Fact: Breast cancer is more likely to occur in a woman older than 35, but it can occur in very young women.  Any lump found at any age needs professional evaluation by a physician.

Myth:  Women with high risk factors (family history, no children, etc.) are usually the ones who will have breast cancer.

Fact: 76 percent of women who have breast cancer had none of the risk factors.  Being female is the highest risk factor. All women are at risk.  Most women with breast cancer do not have a family history of the disease. Only about 13 percent of women diagnosed have a first-degree female relative (mother, sister or daughter) with breast cancer.

Myth:  Breast cancer is not painful; fibrocystic breast condition is what causes the pain.

Fact:  Breast cancer is usually not associated with pain.  However, 11 percent of women with breast cancer experienced pain as a symptom.  Any breast pain needs thorough evaluation by a physician.

Myth:  A mammogram that is without signs of cancer ensures that no cancer is present.

Fact: Mammography is a good diagnostic tool, but it has limitations.  There are some lumps that you can feel but are not seen on mammography even though it is able to detect lumps that are too small to be felt.  Ten percent of breast cancers never form a lump that can be felt or seen on mammography.  It is important to recognize the clinical signs of breast cancer that produce changes in the breast.  Because mammography does not detect 10 to 15 percent of cancers, breast self-exams and clinical exams by a healthcare provider must be performed in conjunction with mammography to ensure that a woman receives every method of detection available.  Other diagnostic tools that are used for detection of abnormalities are Tomosynthesis/3D Mammography, Ultrasound and MRI.

Myth:  Breast cancer occurs as a single lump and in one breast at a time.

Fact:  A very small percentage of breast cancers occur with multiple lumps (multi-centric) and occur in both breasts.  As always, any lump. Multiple lumps in one breast, or lumps in both breasts should be fully explored by a healthcare provider.

Myth:  Redness, pain or bloody discharge are only signs of mastitis (inflammation/infection) in new mothers.

Fact:  Mastitis is a common occurrence in the young mother, but if, after treatment with antibiotics, the symptoms do not improve or disappear, the patient should be evaluated further.  Breast cancer in the young woman can cause the same the symptoms as mastitis.
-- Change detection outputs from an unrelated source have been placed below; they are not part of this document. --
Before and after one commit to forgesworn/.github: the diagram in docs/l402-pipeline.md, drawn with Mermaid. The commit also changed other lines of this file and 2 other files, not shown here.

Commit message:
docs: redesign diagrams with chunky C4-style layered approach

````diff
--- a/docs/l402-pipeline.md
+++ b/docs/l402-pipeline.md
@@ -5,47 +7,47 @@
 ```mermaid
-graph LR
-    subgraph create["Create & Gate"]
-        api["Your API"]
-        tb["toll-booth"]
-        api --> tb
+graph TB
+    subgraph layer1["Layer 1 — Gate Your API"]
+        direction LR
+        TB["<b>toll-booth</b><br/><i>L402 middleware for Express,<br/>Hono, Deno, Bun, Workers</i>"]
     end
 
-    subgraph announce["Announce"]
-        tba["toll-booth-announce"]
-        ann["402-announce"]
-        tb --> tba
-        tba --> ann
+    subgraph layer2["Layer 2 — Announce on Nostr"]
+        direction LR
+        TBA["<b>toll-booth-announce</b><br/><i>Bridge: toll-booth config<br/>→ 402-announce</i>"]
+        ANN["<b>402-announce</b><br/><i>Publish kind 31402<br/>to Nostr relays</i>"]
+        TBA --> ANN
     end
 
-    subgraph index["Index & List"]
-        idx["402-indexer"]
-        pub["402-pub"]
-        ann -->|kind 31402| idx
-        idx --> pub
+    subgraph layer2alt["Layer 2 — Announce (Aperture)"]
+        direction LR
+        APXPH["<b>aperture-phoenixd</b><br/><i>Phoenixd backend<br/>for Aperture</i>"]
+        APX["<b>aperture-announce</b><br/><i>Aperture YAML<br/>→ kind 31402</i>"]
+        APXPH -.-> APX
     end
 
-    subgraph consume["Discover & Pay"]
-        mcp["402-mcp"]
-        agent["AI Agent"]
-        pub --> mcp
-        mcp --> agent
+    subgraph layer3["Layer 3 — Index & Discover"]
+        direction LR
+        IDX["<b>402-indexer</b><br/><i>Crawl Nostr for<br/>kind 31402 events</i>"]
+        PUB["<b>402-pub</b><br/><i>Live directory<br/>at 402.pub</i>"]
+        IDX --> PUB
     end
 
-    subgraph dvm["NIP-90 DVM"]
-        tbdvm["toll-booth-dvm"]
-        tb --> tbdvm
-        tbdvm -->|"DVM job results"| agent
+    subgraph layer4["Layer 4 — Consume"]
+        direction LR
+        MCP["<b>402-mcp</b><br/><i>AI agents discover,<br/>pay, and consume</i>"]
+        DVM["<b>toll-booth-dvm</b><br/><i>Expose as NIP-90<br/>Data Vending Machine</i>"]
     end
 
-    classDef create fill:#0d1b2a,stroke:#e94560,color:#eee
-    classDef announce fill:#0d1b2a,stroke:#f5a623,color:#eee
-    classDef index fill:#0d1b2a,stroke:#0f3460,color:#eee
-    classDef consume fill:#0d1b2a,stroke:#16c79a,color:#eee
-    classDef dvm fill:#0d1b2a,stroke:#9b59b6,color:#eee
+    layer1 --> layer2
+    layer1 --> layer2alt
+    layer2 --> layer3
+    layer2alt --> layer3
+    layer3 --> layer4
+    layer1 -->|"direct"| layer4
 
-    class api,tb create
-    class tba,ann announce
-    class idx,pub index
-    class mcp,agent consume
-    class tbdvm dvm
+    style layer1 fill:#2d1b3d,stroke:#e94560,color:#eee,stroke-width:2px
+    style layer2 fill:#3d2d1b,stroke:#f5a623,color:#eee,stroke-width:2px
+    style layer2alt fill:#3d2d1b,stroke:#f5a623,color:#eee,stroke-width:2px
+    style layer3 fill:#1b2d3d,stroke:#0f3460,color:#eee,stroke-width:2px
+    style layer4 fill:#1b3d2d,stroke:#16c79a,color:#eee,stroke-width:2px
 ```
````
“Early-stage breast cancer is no longer a death sentence. Catching it early is key.”

Certified Breast Health Navigator, Cary Ralph, R.N., explains why it’s so important for women to get a mammogram every year.